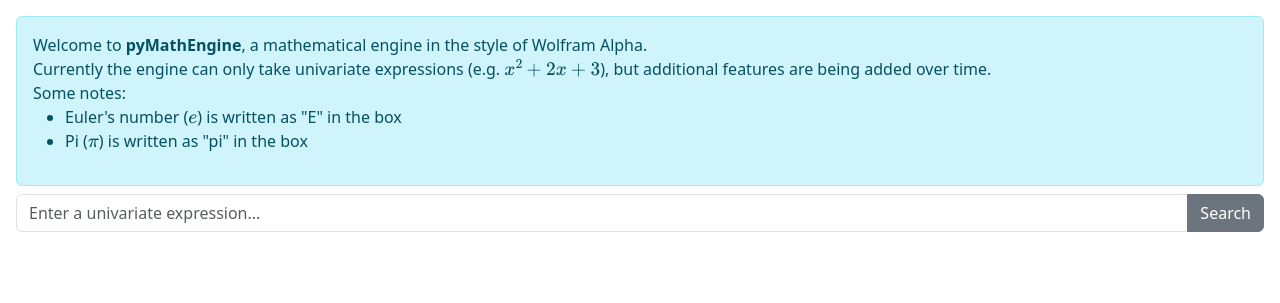
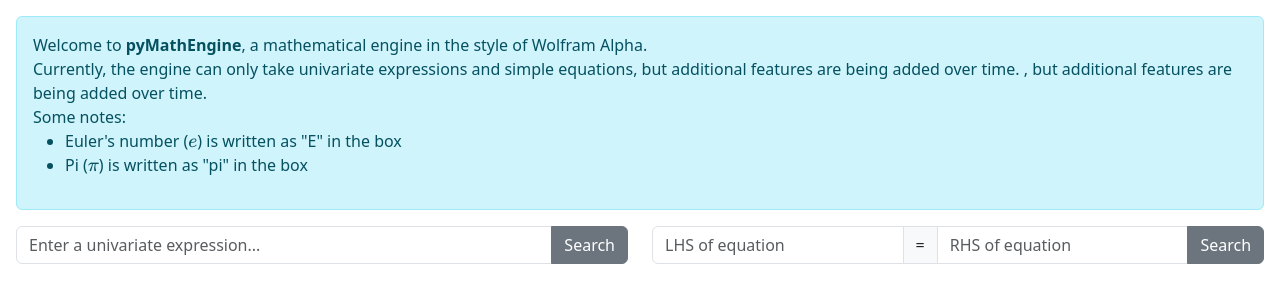
Before and after one commit to mounderfod/pyMathEngine, a Flask app: page / in a window 1280 px wide. Shown: the top 303 px of the page. Run offline with Flask 3, Linux system fonts and the light colour scheme; some libraries are stand-ins or nearby versions.

Commit message:
Add equation functionality

```diff
--- a/app.py
+++ b/app.py
@@ -1,7 +1,8 @@
 import base64
 import os
 
-from sympy import diff, integrate, print_latex, latex, pretty, solve, Eq
+import flask
+from sympy import diff, integrate, print_latex, latex, pretty, solve, Eq, nsolve, limit, oo, solveset
 from sympy.parsing.sympy_parser import *
 from sympy.plotting import plot
 from io import BytesIO
@@ -14,6 +15,31 @@
 @app.route('/')
 def hello_world():  # put application's code here
     return render_template("index.html", HOSTNAME=os.getenv("DETA_SPACE_APP_HOSTNAME"))
+
+@app.route('/api/equation')
+def equation():
+    args = request.args
+
+    try:
+        lhs = parse_expr(args['lhs'], transformations=standard_transformations + (split_symbols, implicit_multiplication, function_exponentiation, convert_xor))
+        rhs = parse_expr(args['rhs'], transformations=standard_transformations + (split_symbols, implicit_multiplication, function_exponentiation, convert_xor))
+
+        response = {'solution': []}
+
+        eq = Eq(lhs, rhs)
+        try:
+            for i in eq.atoms(Symbol):
+                response['solution'].append(latex(i) + "=" + latex(solveset(eq, i)))
+        except NotImplementedError:
+            response['solution'] = "\\text{Solution could not be calculated.}"
+
+        response = flask.jsonify(response)
+        response.headers.add('Access-Control-Allow-Origin', '*')
+        return response
+
+    except Exception as e:
+        print(e)
+        return f"Bad Request", 400
 
 @app.route('/api/univariate')
 def plotter():
@@ -29,15 +55,25 @@
         p._backend.process_series()
         p._backend.fig.savefig(buf, format="png")
 
+        try:
+            solution = [latex(i) for i in solveset(Eq(exp, 0))]
+        except NotImplementedError:
+            solution = "\\text{Solution could not be calculated.}"
+
         data = base64.b64encode(buf.getbuffer()).decode("ascii")
-        return {
+        response = flask.jsonify({
             "variable": pretty(exp.atoms(Symbol).pop()),
             "expression": latex(exp),
             "plot": data,
             "diff": latex(diff(exp)),
             "integral": latex(integrate(exp)),
-            "solution": [latex(i) for i in solve(Eq(exp, 0))]
-        }
+            "limit_inf": latex(limit(exp, pretty(exp.atoms(Symbol).pop()), oo)),
+            "limit_zero": latex(limit(exp, pretty(exp.atoms(Symbol).pop()), 0)),
+            "solution": solution
+        })
+        response.headers.add('Access-Control-Allow-Origin', '*')
+        return response
+
     except Exception as e:
         print(e)
         return f"Bad Request", 400
--- a/templates/index.html
+++ b/templates/index.html
@@ -30,14 +30,17 @@
       <div class="alert alert-info mb-2" role="alert">
         Welcome to <b>pyMathEngine</b>, a mathematical engine in the style of
         Wolfram Alpha. <br />
-        Currently the engine can only take univariate expressions (e.g. \(
-        x^2+2x+3 \)), but additional features are being added over time.<br />
+        Currently, the engine can only take univariate expressions and simple
+        equations, but additional features are being added over time. , but
+        additional features are being added over time.<br />
         Some notes:
         <ul>
           <li>Euler's number (\(e\)) is written as "E" in the box</li>
           <li>Pi (\(\pi\)) is written as "pi" in the box</li>
         </ul>
       </div>
+      <div class="row mt-3">
+        <div class="col-sm">
           <div class="input-group mb-3">
             <input
               id="expression"
@@ -50,20 +53,119 @@
             <button
               class="btn btn-secondary"
               type="button"
-          onclick="get()"
+              onclick="get_uni()"
               id="button-addon"
             >
               Search
             </button>
           </div>
         </div>
-    <div id="response" class="m-5"></div>
+        <div class="col-sm">
+          <div class="input-group mb-3">
+            <input
+              id="lhs"
+              type="text"
+              placeholder="LHS of equation"
+              class="form-control"
+            />
+            <span class="input-group-text">=</span>
+            <input
+              id="rhs"
+              type="text"
+              placeholder="RHS of equation"
+              class="form-control"
+            />
+            <button
+              class="btn btn-secondary"
+              type="button"
+              onclick="get_eq()"
+              id="button-addon"
+            >
+              Search
+            </button>
+          </div>
+        </div>
+      </div>
+    </div>
+    <div id="response" class="m-3"></div>
   </body>
   <script>
-    function get() {
+    function get_eq() {
+      let lhs = document.getElementById("lhs").value;
+      let rhs = document.getElementById("rhs").value;
+      let responseBox = document.getElementById("response");
+      responseBox.innerHTML = `
+      <div class="d-flex justify-content-center">
+        <div class="spinner-border" role="status">
+          <span class="visually-hidden">Loading...</span>
+        </div>
+      </div>
+      `;
+
+      fetch(
+        `http://${"{{ HOSTNAME }}"}/api/equation?lhs=${encodeURIComponent(
+          lhs
+        )}&rhs=${encodeURIComponent(rhs)}`
+      )
+        .then((response) => {
+          if (!response.ok) {
+            let err = new Error("HTTP error: " + response.status);
+            err.response = response;
+            err.status = response.status;
+            throw err;
+          } else {
+            response.json().then((data) => {
+              console.log(data);
+              let responseBox = document.getElementById("response");
+
+              if (data.solution.length == 0) {
+                solution = "\\text{No solutions exist}";
+              } else {
+                solution = data.solution;
+              }
+
+              responseBox.innerHTML = "";
+              responseBox.innerHTML += `
+              <div class="card mt-2">
+                <div class="card-header">Solutions</div>
+                <div class="card-body overflow-auto"><p>
+                    $$ ${solution} $$
+                    </p></div>
+              </div>
+              `;
+
+              MathJax.typeset();
+            });
+          }
+        })
+        .catch((err) => {
+          let responseBox = document.getElementById("response");
+
+          responseBox.innerHTML = "";
+          responseBox.innerHTML += `
+          <div class="card mt-2">
+            <div class="card-header bg-danger text-white">Error</div>
+            <div class="card-body">
+                <p>${err.message}</p>
+                <p>This is likely because you have entered an invalid expression.</p>
+            </div>
+          </div>
+          `;
+        });
+    }
+
+    function get_uni() {
       let exp = document.getElementById("expression").value;
+      let responseBox = document.getElementById("response");
+      responseBox.innerHTML = `
+      <div class="d-flex justify-content-center">
+        <div class="spinner-border" role="status">
+          <span class="visually-hidden">Loading...</span>
+        </div>
+      </div>
+      `;
       fetch(
-        `https://${"{{ HOSTNAME }}"}/api/univariate?func=${encodeURIComponent(
+        `http://${"{{ HOSTNAME }}"}/api/univariate?func=${encodeURIComponent(
           exp
         )}`
       )
@@ -78,6 +180,11 @@
             response.json().then((data) => {
               console.log(data);
               let responseBox = document.getElementById("response");
+              if (data.solution.length == 0) {
+                solution = "\\text{No solutions exist}";
+              } else {
+                solution = data.solution;
+              }
               responseBox.innerHTML = "";
               responseBox.innerHTML += `
               <div class="card mt-2">
@@ -90,7 +197,7 @@
               <div class="card mt-2">
                 <div class="card-header">Solutions (where \\(f(${data.variable}) = 0\\))</div>
                 <div class="card-body overflow-auto"><p>
-                    $$ ${data.solution} $$
+                    $$ ${solution} $$
                     </p></div>
               </div>
 
@@ -114,6 +221,16 @@
                     <p>$$ \\int f(${data.variable})\\, \\mathrm{d}${data.variable} = ${data.integral} + c$$</p>
                 </div>
               </div>
+
+              <div class="card mt-2">
+                <div class="card-header">Limits</div>
+                <div class="card-body">
+                    <p>$$ \\lim_{${data.variable} \\rightarrow  \\infty} = ${data.limit_inf}$$</p>
+                    <p>$$ \\lim_{${data.variable} \\rightarrow  0} = ${data.limit_zero}$$</p>
+                </div>
+              </div>
+
+
 
               `;
               MathJax.typeset();
```
Also changed, not shown: Discovery.md (+1 -1 lines), README.md. Lines whose indentation alone changed are shown as unchanged.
^^^^^^^^
### About this exercise
Looking through the entries, count the lines that hold the word "input" and state that count alone.

### Response box
6